Contributed by Mrs Anna Koh and Mr Soh Yang Jie, Teck Ghee Primary School, for SingTeach Issue 66.
The inquiry approach encompasses a range of teaching approaches which involve stimulating learning with a question or issue and thereby engaging learners in constructing new knowledge and understandings. What this means for teachers is change. We have to change the way we teach, the way we view our pupils’ learning and the way we co-construct knowledge with the pupils. When we first embarked on this journey, there was apprehension as we, as teachers, felt that we might not be up to mark to carry out this approach.
We were required to adjust the way we teach and shift the paradigm from a teacher-directed style to a student-centric one. This was fundamentally different from the way we were taught and had taught. For a few of us, we had to forgo methods that had proven to be effective in producing results for many years.
Buy-in from Teachers
At the start, one of our priorities was to get the buy-in from the teachers that this approach was essential to prepare students for the future. We had to convince our colleagues about the need to move from regurgitation of content to construction of new knowledge. The support from the community and school leaders was vital to the success of this project. We had to create the time and opportunity for professional dialogues on a weekly basis.
The discussions were rich and meaningful as teachers built on each other’s experiences and ideas. Teachers entered the classrooms with more confidence and a bag of possible misconceptions from the students. In addition, the Science Head-of-Department (HOD) weighed in to address problems that were surfaced and helped teachers to clarify doubts and provided in-depth information about the learning. He facilitated the sharing well and related student learning to real-life scenarios. Everyone shared his or her thoughts and experiences freely due to the positive climate.
Providing Space for Exploration
On another note, one main area of change we had to be mindful was to ensure that students had more space for exploration and discussion. For teachers, we had to ask more questions and refrain from giving too many answers. More focus were placed on the reasons behind those students’ answers rather than the accuracy of the answers.
In other words, we gave more attention to the ‘why did they give this answer?’ instead of ‘what was wrong with this answer?’ Allowing the students to explain helped them to deepen their learning and provided information about any misconceptions. However, there must always be a convergence for their experiences and the lesson objectives so that students could make better sense of their learning.
Stepping into the classroom, the first challenge that we faced was the different profiles of the students. While we were enacting the lesson based on the previous years’ lesson, we realized that we needed differentiated instruction. This was because some students required more room for exploration during the lessons, so as not to stifle their creativity, while others might need more scaffolding before they could make connections between what they were learning and the planned activities.
Technology, while playing an important role in garnering feedback from pupils, might be more effective for pupils who were familiar with it. This again, required us to make improvisation to the lesson such that the pupils were able to achieve the learning outcomes regardless. Some teachers used post-it notes to get feedback while others made use of online tools like Nearpod to gather feedback. The use of such tools motivated students to share their answers as they knew that their voices were heard. This heightened and empowered students to improve on their answers that were visible to their classmates.

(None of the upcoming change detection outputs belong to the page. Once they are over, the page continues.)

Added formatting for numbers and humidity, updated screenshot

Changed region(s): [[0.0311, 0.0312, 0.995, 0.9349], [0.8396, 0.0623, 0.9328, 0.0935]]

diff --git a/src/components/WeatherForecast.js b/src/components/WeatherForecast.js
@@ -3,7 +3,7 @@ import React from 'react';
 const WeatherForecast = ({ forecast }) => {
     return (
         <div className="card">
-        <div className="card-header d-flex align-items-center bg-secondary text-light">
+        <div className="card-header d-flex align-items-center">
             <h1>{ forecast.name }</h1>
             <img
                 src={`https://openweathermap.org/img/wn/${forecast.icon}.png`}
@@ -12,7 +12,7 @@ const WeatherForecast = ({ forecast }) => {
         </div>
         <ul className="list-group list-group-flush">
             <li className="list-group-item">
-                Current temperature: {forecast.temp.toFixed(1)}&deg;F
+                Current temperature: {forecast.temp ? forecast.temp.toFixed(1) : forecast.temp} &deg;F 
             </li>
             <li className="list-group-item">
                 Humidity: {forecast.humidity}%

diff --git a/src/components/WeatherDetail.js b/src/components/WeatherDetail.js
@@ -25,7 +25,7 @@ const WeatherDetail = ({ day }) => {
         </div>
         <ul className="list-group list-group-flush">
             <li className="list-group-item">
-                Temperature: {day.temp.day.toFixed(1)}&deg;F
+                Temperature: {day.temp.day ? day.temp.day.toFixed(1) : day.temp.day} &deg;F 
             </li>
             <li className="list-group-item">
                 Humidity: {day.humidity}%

In conclusion, the project was a great learning experience for the students and teachers alike. For a subject with a nature to be alive, the new approach had made it really come to life. It served the intent of grooming our students to think critically and beef up their process skills.
This study was funded by Qualcomm® Wireless Reach™. The goal of Wireless Reach is to create sustainable programs that strengthen economic and social development through the use of mobile technology with a focus on education, entrepreneurship, health care, the environment and public safety.